YOUR INSTRUCTIONS: When you reach a picture, pass over it; otherwise repeat the listing word for word.
== Segment start ==
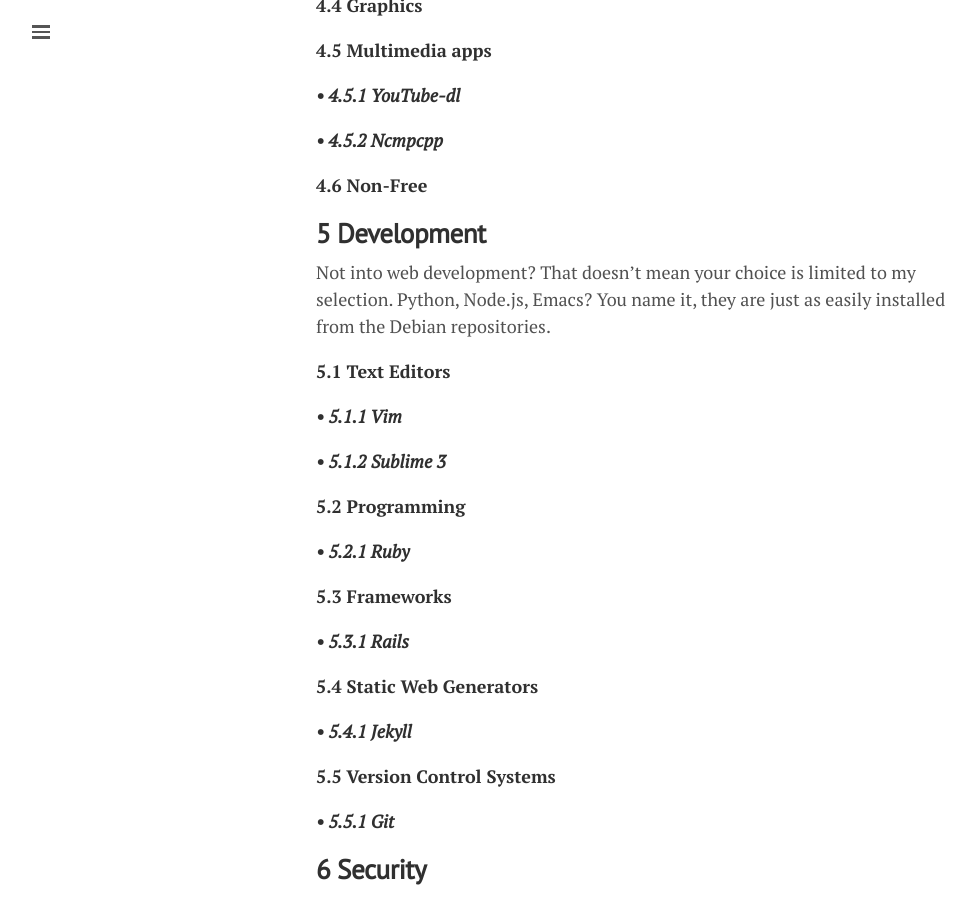
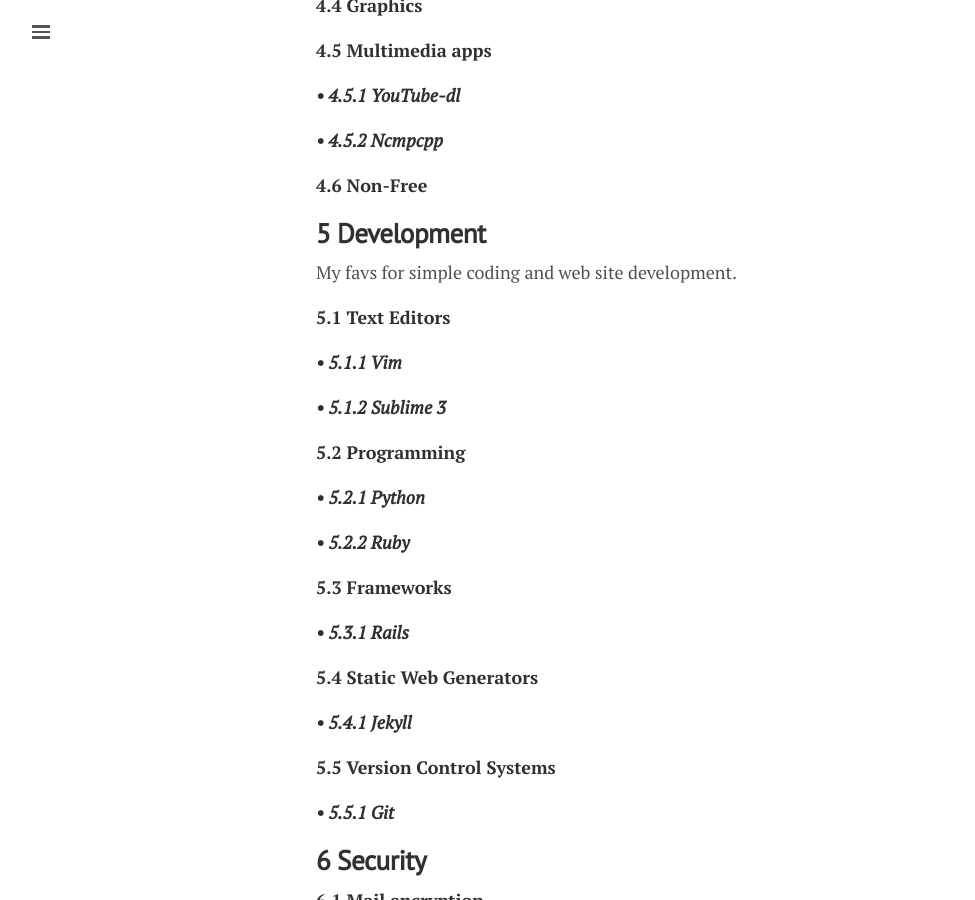
Before and after one commit to lgeurts/lgeurts.github.io, a Jekyll site: the page built from _posts/2017-07-11-bunsenlabs-linux-setup-notes-for dell-inspiron-6000.md, in a window 1280 px wide and 900 px high, scrolled down 2930 px. Shown: the whole window, without its empty margins (0-975 px from the left). Built offline with Jekyll 4.4.1, drawn with Linux system fonts in a browser that asks for light colours; nearby versions of some CDN libraries; comment, search, counter and statistics services are not loaded.

Commit message:
Update 2017-07-11-bunsenlabs-linux-setup-notes-for dell-inspiron-6000.md

```diff
--- a/_posts/2017-07-11-bunsenlabs-linux-setup-notes-for dell-inspiron-6000.md
+++ b/_posts/2017-07-11-bunsenlabs-linux-setup-notes-for dell-inspiron-6000.md
@@ -87,7 +87,7 @@
 **5 Development**
 -----------------
 
-Not into web development? That doesn't mean your choice is limited to my selection. Python, Node.js, Emacs? You name it, they are just as easily installed from the Debian repositories.
+My favs for simple coding and web site development.
 
 **5.1 Text Editors**
 
@@ -97,7 +97,9 @@
 
 **5.2 Programming**
 
-***• 5.2.1 Ruby***
+***• 5.2.1 Python***
+
+***• 5.2.2 Ruby***
 
 **5.3 Frameworks**
 
```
== Segment end ==
EXERCISE SOLUTION:
Before and after one commit to lgeurts/lgeurts.github.io, a Jekyll site: the page built from _posts/2017-07-11-bunsenlabs-linux-setup-notes-for dell-inspiron-6000.md, in a window 1280 px wide and 900 px high, scrolled down 2930 px. Shown: the whole window, without its empty margins (0-975 px from the left). Built offline with Jekyll 4.4.1, drawn with Linux system fonts in a browser that asks for light colours; nearby versions of some CDN libraries; comment, search, counter and statistics services are not loaded.

Commit message:
Update 2017-07-11-bunsenlabs-linux-setup-notes-for dell-inspiron-6000.md

```diff
--- a/_posts/2017-07-11-bunsenlabs-linux-setup-notes-for dell-inspiron-6000.md
+++ b/_posts/2017-07-11-bunsenlabs-linux-setup-notes-for dell-inspiron-6000.md
@@ -87,7 +87,7 @@
 **5 Development**
 -----------------
 
-Not into web development? That doesn't mean your choice is limited to my selection. Python, Node.js, Emacs? You name it, they are just as easily installed from the Debian repositories.
+My favs for simple coding and web site development.
 
 **5.1 Text Editors**
 
@@ -97,7 +97,9 @@
 
 **5.2 Programming**
 
-***• 5.2.1 Ruby***
+***• 5.2.1 Python***
+
+***• 5.2.2 Ruby***
 
 **5.3 Frameworks**
 
```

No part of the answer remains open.